### ACTION ITEM
Recreate the entire listing that appears below, exactly.

### DATA FOR THIS TASK
*** Block opens ***

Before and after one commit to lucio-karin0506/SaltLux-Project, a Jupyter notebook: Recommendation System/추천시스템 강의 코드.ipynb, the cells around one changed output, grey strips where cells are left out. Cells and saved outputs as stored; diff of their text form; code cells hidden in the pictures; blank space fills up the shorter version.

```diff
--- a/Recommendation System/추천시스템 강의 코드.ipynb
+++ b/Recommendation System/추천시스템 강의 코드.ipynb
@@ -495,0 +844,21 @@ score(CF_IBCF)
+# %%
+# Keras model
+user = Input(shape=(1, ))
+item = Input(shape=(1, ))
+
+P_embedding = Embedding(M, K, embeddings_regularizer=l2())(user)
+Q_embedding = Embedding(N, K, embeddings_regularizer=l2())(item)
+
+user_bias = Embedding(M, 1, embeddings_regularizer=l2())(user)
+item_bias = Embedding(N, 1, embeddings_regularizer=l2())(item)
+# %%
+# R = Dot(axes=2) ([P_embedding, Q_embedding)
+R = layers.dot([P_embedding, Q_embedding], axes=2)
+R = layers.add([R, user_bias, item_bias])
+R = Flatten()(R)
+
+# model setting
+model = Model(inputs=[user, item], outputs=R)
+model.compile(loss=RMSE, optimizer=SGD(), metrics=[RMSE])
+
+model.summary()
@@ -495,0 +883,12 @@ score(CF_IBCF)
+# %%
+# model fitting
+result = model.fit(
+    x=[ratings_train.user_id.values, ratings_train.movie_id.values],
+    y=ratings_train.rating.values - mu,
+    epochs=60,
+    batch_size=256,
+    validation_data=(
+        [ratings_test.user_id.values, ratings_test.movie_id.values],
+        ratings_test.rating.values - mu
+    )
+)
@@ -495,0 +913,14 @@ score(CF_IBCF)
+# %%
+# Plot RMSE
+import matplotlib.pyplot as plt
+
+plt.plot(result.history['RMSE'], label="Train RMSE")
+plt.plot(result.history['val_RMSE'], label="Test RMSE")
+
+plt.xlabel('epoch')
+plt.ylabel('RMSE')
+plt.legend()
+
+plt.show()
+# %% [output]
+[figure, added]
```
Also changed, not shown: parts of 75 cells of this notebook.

*** Block closes ***

### YOUR RESPONSE
Before and after one commit to lucio-karin0506/SaltLux-Project, a Jupyter notebook: Recommendation System/추천시스템 강의 코드.ipynb, the cells around one changed output, grey strips where cells are left out. Cells and saved outputs as stored; diff of their text form; code cells hidden in the pictures; blank space fills up the shorter version.

```diff
--- a/Recommendation System/추천시스템 강의 코드.ipynb
+++ b/Recommendation System/추천시스템 강의 코드.ipynb
@@ -495,0 +844,21 @@ score(CF_IBCF)
+# %%
+# Keras model
+user = Input(shape=(1, ))
+item = Input(shape=(1, ))
+
+P_embedding = Embedding(M, K, embeddings_regularizer=l2())(user)
+Q_embedding = Embedding(N, K, embeddings_regularizer=l2())(item)
+
+user_bias = Embedding(M, 1, embeddings_regularizer=l2())(user)
+item_bias = Embedding(N, 1, embeddings_regularizer=l2())(item)
+# %%
+# R = Dot(axes=2) ([P_embedding, Q_embedding)
+R = layers.dot([P_embedding, Q_embedding], axes=2)
+R = layers.add([R, user_bias, item_bias])
+R = Flatten()(R)
+
+# model setting
+model = Model(inputs=[user, item], outputs=R)
+model.compile(loss=RMSE, optimizer=SGD(), metrics=[RMSE])
+
+model.summary()
@@ -495,0 +883,12 @@ score(CF_IBCF)
+# %%
+# model fitting
+result = model.fit(
+    x=[ratings_train.user_id.values, ratings_train.movie_id.values],
+    y=ratings_train.rating.values - mu,
+    epochs=60,
+    batch_size=256,
+    validation_data=(
+        [ratings_test.user_id.values, ratings_test.movie_id.values],
+        ratings_test.rating.values - mu
+    )
+)
@@ -495,0 +913,14 @@ score(CF_IBCF)
+# %%
+# Plot RMSE
+import matplotlib.pyplot as plt
+
+plt.plot(result.history['RMSE'], label="Train RMSE")
+plt.plot(result.history['val_RMSE'], label="Test RMSE")
+
+plt.xlabel('epoch')
+plt.ylabel('RMSE')
+plt.legend()
+
+plt.show()
+# %% [output]
+[figure, added]
```
Also changed, not shown: parts of 75 cells of this notebook.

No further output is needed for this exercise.